Version difference data
-*-*-

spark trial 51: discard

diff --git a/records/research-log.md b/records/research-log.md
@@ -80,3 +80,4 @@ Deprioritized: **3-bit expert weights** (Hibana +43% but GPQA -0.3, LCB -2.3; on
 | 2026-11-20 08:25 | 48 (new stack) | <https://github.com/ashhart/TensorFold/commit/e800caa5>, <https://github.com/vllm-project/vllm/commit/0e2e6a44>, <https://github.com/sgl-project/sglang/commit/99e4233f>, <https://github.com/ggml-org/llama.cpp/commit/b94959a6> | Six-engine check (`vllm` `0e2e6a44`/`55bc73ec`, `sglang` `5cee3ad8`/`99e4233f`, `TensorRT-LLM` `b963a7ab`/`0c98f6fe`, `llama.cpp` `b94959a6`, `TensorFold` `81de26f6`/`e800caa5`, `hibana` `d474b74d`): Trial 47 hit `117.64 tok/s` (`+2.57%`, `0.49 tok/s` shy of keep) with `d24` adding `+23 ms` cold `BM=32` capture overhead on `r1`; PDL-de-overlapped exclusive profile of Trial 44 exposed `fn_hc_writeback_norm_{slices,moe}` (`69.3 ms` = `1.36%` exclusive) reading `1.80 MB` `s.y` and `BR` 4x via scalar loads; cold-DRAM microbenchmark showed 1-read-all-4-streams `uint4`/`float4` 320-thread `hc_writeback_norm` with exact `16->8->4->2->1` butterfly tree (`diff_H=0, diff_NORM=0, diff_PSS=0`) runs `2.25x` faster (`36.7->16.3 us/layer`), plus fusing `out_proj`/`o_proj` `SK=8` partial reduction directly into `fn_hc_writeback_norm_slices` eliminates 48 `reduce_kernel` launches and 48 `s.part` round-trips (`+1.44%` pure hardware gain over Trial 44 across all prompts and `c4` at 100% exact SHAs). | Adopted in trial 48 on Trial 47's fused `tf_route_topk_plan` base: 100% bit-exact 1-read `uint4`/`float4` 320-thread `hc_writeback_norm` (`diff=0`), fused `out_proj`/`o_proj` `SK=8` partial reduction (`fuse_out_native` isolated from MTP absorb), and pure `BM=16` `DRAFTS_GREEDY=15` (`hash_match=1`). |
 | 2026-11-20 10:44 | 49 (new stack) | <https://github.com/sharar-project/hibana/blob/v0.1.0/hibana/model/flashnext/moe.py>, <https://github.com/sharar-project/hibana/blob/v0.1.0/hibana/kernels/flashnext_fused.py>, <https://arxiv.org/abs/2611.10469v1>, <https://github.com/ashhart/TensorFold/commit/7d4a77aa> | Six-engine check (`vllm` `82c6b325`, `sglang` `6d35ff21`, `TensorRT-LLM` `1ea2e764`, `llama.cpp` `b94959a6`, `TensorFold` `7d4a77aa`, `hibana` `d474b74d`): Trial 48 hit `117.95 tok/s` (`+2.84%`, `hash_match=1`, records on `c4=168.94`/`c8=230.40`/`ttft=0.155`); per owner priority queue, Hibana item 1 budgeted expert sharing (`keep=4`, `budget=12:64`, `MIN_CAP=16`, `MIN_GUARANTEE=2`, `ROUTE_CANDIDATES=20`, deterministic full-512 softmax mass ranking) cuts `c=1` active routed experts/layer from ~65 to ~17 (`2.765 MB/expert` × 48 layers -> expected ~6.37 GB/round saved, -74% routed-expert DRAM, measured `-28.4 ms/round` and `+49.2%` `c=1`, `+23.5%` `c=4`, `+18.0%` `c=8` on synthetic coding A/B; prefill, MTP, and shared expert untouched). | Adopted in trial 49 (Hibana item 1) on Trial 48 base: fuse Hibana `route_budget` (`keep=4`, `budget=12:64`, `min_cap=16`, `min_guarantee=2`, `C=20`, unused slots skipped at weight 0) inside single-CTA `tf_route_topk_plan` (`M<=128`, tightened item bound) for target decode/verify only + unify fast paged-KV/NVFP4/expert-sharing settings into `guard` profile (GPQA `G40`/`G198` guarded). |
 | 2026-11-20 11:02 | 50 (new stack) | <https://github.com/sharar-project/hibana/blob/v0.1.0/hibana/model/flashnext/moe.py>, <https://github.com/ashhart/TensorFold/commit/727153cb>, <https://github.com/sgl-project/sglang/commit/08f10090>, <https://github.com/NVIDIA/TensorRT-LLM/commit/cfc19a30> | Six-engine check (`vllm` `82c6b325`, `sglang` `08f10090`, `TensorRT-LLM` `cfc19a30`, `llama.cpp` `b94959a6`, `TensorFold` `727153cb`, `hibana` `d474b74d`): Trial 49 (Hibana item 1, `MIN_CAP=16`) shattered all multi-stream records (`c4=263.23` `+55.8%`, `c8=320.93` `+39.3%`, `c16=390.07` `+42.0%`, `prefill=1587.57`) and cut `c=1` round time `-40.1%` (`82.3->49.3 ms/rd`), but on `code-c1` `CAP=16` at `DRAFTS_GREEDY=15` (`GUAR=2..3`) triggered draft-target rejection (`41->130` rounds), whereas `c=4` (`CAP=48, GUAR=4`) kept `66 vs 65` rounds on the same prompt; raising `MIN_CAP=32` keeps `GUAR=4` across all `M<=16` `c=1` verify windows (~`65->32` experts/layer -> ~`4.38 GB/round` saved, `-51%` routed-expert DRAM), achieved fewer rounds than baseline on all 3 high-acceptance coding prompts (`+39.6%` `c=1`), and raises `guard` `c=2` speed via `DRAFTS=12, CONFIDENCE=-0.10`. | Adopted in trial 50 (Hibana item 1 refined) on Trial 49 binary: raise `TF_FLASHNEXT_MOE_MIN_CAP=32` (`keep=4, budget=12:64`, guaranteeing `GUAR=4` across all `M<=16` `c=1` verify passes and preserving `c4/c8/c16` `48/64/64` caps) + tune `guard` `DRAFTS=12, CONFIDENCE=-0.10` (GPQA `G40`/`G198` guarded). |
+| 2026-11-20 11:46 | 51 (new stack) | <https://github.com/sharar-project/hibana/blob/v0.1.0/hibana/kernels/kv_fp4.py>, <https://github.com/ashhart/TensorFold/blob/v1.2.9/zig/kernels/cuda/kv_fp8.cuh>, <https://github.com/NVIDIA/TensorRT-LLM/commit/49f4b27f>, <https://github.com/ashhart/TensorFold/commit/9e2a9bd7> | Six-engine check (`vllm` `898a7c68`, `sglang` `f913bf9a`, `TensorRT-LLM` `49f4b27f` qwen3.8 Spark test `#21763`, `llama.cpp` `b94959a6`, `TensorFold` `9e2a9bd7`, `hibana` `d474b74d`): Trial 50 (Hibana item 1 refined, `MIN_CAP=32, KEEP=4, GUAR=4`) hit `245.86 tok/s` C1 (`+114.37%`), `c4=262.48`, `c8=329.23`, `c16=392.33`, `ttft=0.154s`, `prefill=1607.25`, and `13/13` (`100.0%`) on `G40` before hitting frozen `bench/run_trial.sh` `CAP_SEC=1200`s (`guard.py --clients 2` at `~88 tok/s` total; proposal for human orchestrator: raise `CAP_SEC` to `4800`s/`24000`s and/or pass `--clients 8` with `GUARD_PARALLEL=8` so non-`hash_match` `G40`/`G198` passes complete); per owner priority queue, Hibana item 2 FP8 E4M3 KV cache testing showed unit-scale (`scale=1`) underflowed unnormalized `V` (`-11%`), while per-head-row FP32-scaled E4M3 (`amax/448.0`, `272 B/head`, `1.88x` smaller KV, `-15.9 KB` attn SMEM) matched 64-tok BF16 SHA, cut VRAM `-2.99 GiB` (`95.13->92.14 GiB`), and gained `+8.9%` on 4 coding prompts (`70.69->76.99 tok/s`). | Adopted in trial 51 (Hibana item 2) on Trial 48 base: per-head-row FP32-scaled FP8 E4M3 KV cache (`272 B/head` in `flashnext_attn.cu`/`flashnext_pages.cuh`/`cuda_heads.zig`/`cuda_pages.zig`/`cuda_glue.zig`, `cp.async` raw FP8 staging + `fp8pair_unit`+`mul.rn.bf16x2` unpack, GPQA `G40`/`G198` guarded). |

-*-*-

*The task*:
Could you please retype the lines from the start of the data through the line with "LCB -2.3; on", both included, and nothing else?

*Written answer*:
spark trial 51: discard

diff --git a/records/research-log.md b/records/research-log.md
@@ -80,3 +80,4 @@ Deprioritized: **3-bit expert weights** (Hibana +43% but GPQA -0.3, LCB -2.3; on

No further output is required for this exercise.